Chi-Chi's checks to arrive soon
Checks should start arriving in a few weeks for nearly 5,000 people who claimed part of an $800,000 lawsuit settlement against Chi-Chi's following a hepatitis A outbreak two years ago at a restaurant in Beaver County.
Though nearly 10,000 people got shots to help stave off the illness following the fall 2003 incident involving tainted green onions at the Chi-Chi's in the Beaver Valley Mall, only 4,931 returned the necessary forms by the Oct. 24 deadline, said Bill Marler, the Seattle lawyer who handled the class action lawsuit.

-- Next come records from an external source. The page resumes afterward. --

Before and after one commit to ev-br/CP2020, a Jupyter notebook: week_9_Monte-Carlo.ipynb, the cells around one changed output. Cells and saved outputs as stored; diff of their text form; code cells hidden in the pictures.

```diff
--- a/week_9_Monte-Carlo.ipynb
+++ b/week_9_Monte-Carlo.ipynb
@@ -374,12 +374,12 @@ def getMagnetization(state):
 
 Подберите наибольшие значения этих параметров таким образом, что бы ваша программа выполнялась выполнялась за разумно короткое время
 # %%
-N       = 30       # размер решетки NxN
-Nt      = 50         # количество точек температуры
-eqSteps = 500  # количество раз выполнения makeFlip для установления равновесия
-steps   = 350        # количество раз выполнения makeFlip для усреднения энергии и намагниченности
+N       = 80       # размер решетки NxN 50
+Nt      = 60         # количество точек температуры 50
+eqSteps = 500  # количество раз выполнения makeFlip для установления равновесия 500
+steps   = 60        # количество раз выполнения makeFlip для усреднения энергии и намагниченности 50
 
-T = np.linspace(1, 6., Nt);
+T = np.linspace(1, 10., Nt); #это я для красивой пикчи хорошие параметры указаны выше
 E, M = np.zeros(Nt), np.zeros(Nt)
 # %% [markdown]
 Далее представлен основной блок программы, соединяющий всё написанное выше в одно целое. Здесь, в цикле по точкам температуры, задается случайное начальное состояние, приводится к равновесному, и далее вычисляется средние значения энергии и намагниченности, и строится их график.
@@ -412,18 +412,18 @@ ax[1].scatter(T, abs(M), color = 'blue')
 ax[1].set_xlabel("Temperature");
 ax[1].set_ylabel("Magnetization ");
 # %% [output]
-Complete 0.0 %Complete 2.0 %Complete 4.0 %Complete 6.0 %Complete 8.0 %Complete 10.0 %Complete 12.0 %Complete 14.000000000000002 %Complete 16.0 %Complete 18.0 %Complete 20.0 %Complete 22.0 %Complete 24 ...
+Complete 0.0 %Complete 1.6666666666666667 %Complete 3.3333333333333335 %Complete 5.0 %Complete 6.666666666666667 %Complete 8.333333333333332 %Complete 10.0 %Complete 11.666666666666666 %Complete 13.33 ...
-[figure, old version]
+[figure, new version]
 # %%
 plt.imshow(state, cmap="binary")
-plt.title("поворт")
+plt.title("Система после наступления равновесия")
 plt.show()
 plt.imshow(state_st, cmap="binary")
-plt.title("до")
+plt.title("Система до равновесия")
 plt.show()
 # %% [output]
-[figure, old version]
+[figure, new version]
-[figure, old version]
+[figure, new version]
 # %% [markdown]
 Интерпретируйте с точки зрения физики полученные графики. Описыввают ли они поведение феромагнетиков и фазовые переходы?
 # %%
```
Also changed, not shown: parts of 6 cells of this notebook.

Each of those people will receive a check for $162.23.
Marler, who specializes in food-poison cases, said he thinks the settlement is fair -- especially since it involved people who simply got shots and did not necessarily contract the disease.
"It's in line with similar settlements we've made in the past," he said.

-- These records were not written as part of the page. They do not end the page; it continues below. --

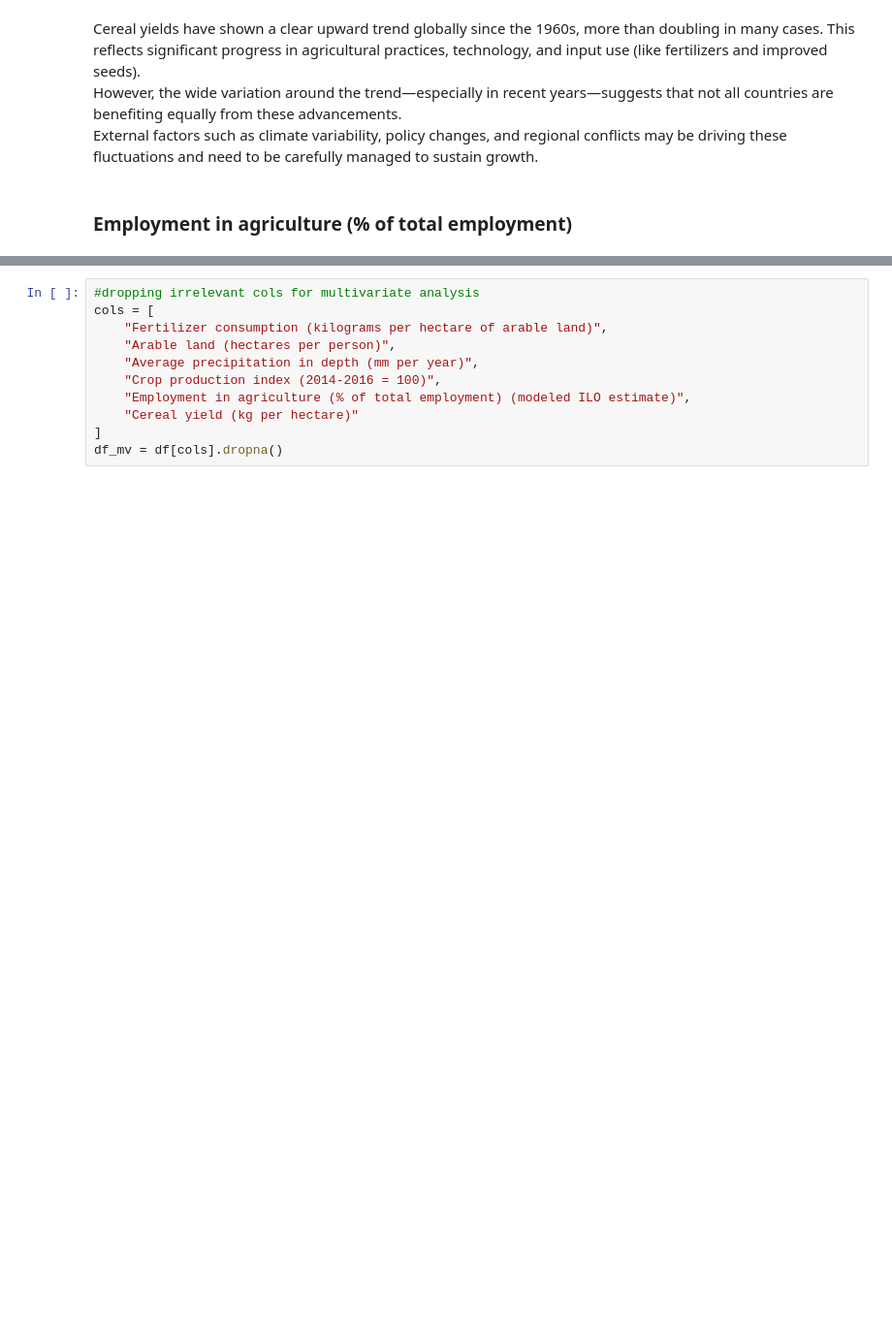
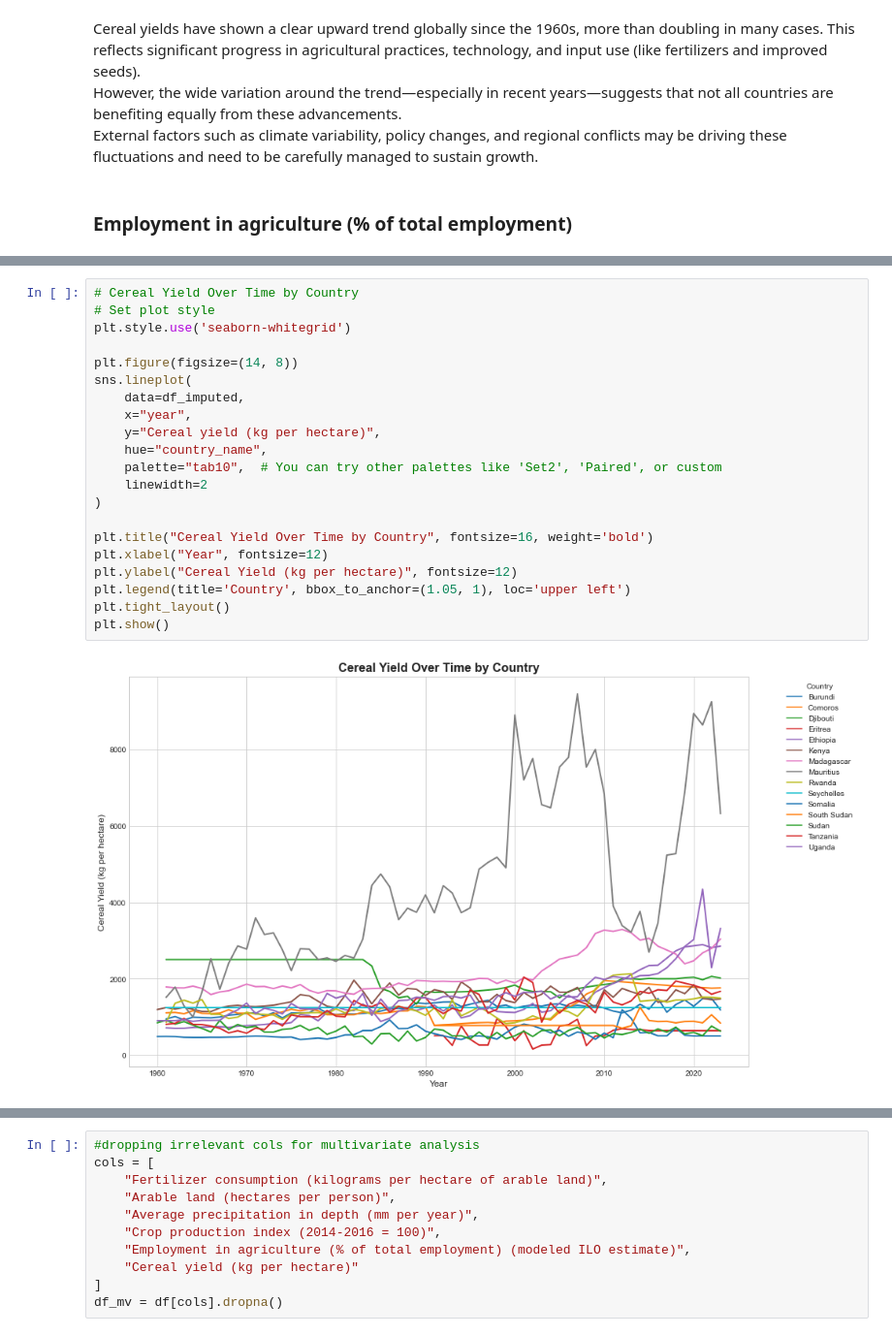
Before and after one commit to Rodgerdev/east-africa-fertilizer-project, a Jupyter notebook: east_africa_proj.ipynb, the cells around one changed output, grey strips where cells are left out. Shown at 97% size. Drawn from its saved outputs; the diff is of its cells as text; blank space fills up the shorter version.

```diff
--- a/east_africa_proj.ipynb
+++ b/east_africa_proj.ipynb
@@ -587,0 +624,23 @@ plt.show()
+# %%
+# Cereal Yield Over Time by Country
+# Set plot style
+plt.style.use('seaborn-whitegrid')
+
+plt.figure(figsize=(14, 8))
+sns.lineplot(
+    data=df_imputed,
+    x="year",
+    y="Cereal yield (kg per hectare)",
+    hue="country_name",
+    palette="tab10",  # You can try other palettes like 'Set2', 'Paired', or custom
+    linewidth=2
+)
+
+plt.title("Cereal Yield Over Time by Country", fontsize=16, weight='bold')
+plt.xlabel("Year", fontsize=12)
+plt.ylabel("Cereal Yield (kg per hectare)", fontsize=12)
+plt.legend(title='Country', bbox_to_anchor=(1.05, 1), loc='upper left')
+plt.tight_layout()
+plt.show()
+# %% [output]
+[figure, added]
```
Also changed, not shown: parts of 35 cells of this notebook.
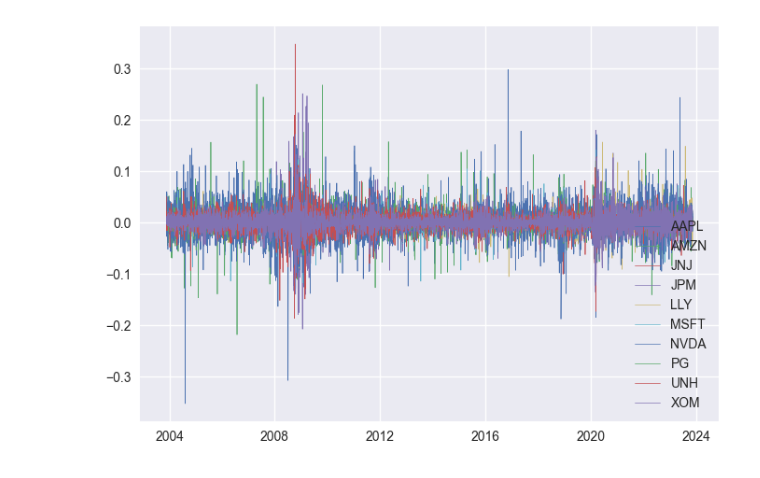
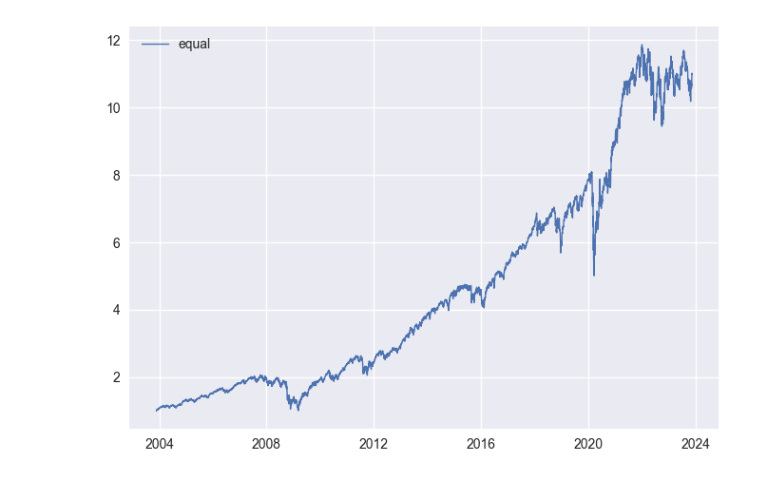
Before and after one commit to Terry-Xu-666/4530_projrct, a Jupyter notebook: OGD.ipynb, the cells around one changed output. Saved outputs shown, nothing was run; the diff lists cells and outputs as text; code cells hidden in the pictures.

```diff
--- a/OGD.ipynb
+++ b/OGD.ipynb
@@ -7,6 +7,7 @@ import matplotlib.pyplot as plt
 import seaborn as sns
 plt.style.use('seaborn')
 # %%
-df_ori = pd.read_csv('./close.csv', sep=',')
+# df_ori = pd.read_csv('./close.csv', sep=',')
+df_ori = pd.read_csv('./close_390.csv', sep=',')
 df_ori.head()
 # %% [output]
@@ -31,0 +46,3 @@ plt.show()
+# %%
+df = df.dropna(axis=1)
+df.isnull().sum().sum()
@@ -32,11 +76,8 @@ plt.show()
 # %%
-df = df_ori.pct_change().iloc[1:,:]
-
 plt.figure()
-for stk in df.columns:
-    plt.plot(df.index, df.loc[:,stk], linewidth=0.5, label=stk)
-    plt.legend(loc='best')
-
+# plt.plot(df.index, arr_pfl[:-1], linewidth=0.5, label='OGD')
+plt.plot(df.index, arr_equal[:-1], linewidth=1, label='equal')
+plt.legend(loc='best')
 plt.show()
 # %% [output]
-[figure, old version]
+[figure, new version]
```
Also changed, not shown: parts of 10 cells of this notebook.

Some 660 people developed hepatitis A after eating at the Center Township Chi-Chi's in October or November 2003. Four people died.

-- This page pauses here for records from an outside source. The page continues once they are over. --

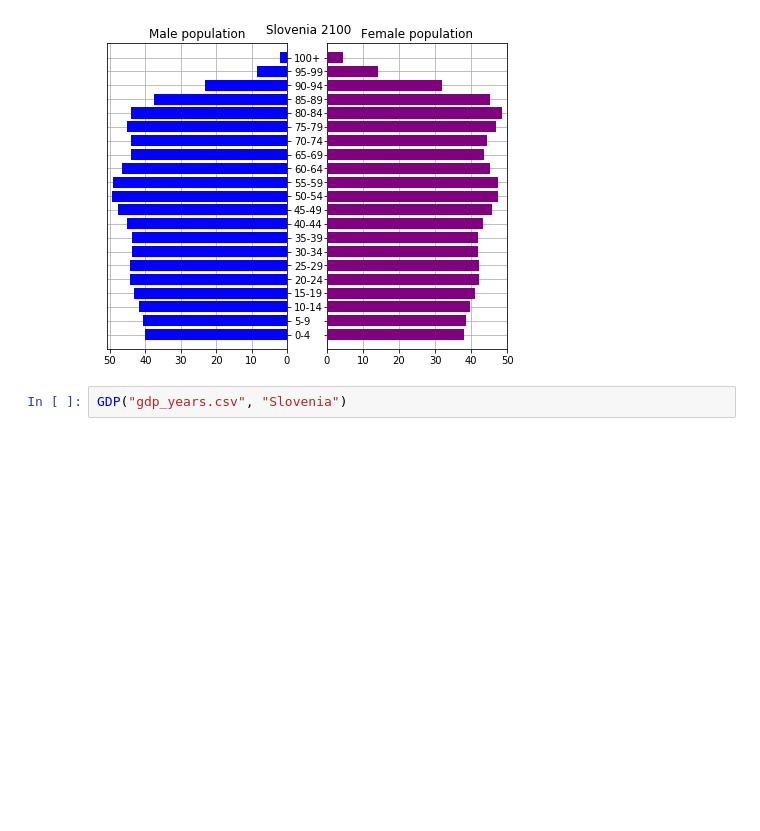
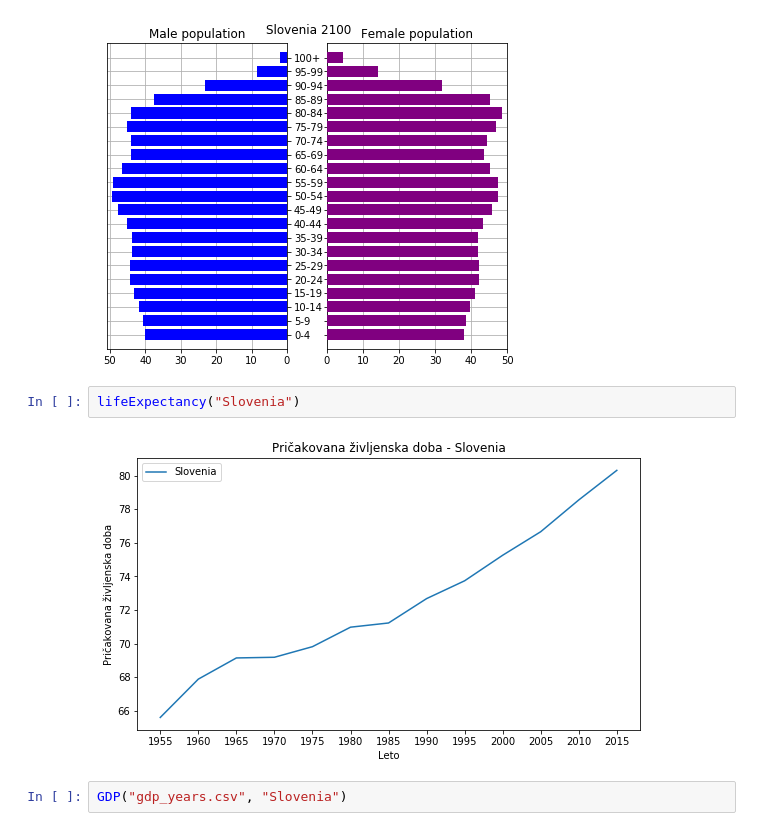
Before and after one commit to MaticSincek/PR18JJMSTB, a Jupyter notebook: vmesno-porocilo.ipynb, the cells around one changed output. Cells and saved outputs as stored; diff of their text form; blank space fills up the shorter version.

```diff
--- a/vmesno-porocilo.ipynb
+++ b/vmesno-porocilo.ipynb
@@ -221,6 +248,10 @@ ageGroupVisualisation("WPP2017_PopulationByAgeSex_Medium.csv", 2018, "Slovenia")
 ageGroupVisualisation("WPP2017_PopulationByAgeSex_Medium.csv", 2100, "Slovenia")
 # %% [output]
 [figure]
+# %%
+lifeExpectancy("Slovenia")
+# %% [output]
+[figure, added]
 # %%
 GDP("gdp_years.csv", "Slovenia")
 # %% [output]
```
Also changed, not shown: parts of 22 cells of this notebook.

About 550 lawsuits were filed against the restaurant chain by those people and their families. Marler handled 75 of those cases and has settled them all, including a settlement of $6.25 million for Richard Miller, of Beaver, who needed a liver transplant after contracting hepatitis A.
The company has paid more than $40 million to settle cases.
Marler said fewer than 10 lawsuits remain outstanding, including a case for one of the deceased. He expects those to be settled soon and credits the speedy settlements in large part on the fact that Chi-Chi's had already filed for bankruptcy when the outbreak occurred.
"I think Chi-Chi's and their insurance companies have done a remarkable job at getting this done," Marler said. "It doesn't seem short in real people's time, but in a legal sense it's gone fairly quickly."
Chi-Chi's had filed for bankruptcy shortly before the 2003 food-poisoning incident.
The chain and its insurers are suing their food suppliers to get reimbursed for settling the lawsuits. Green onions grown on Mexican farms were implicated by the U.S. Food and Drug Administration and the Centers for Disease Control and Prevention in Atlanta as the source of outbreaks in Beaver County and three southern states.
Chi-Chi's also is seeking an additional $55 million, claiming the outbreak nixed a plan to sell the chain as part of a Chapter 11 bankruptcy plan.
The restaurant chain liquidated in September 2004, selling 76 remaining restaurants to Outback Steakhouse Inc., of Tampa, Fla., for $42.5 million. Proceeds from the liquidation covered the $800,000 settlement, Marler said. A Three Amigos restaurant has opened in the former Beaver Valley Mall Chi-Chi's.
Tracy Polovina, of Charleroi, Washington County, ate at the Beaver County restaurant and later got shots with her husband and children Alexis, then 3, and Eli, then 1. Though she'll take the checks when they arrive and deposit them in her children's savings accounts, Polovina doesn't think it was fair the way Chi-Chi's image was ruined.
"It wasn't their fault," Polovina said. "For everyone to make a big deal about it was wrong. Chi-Chi's was a really good place, and I loved it."
In addition to the payments to individual claimants, Marler said $150,000 was included in the settlement for fees and costs. Of that, $50,000 will be divided among Beaver, Center Area and Monaca high schools for scholarships. Another $25,000 will be donated to a college or university food science or safety program in the United States.
The remainder of the money was used to cover advertising and mailing costs associated with the settlement.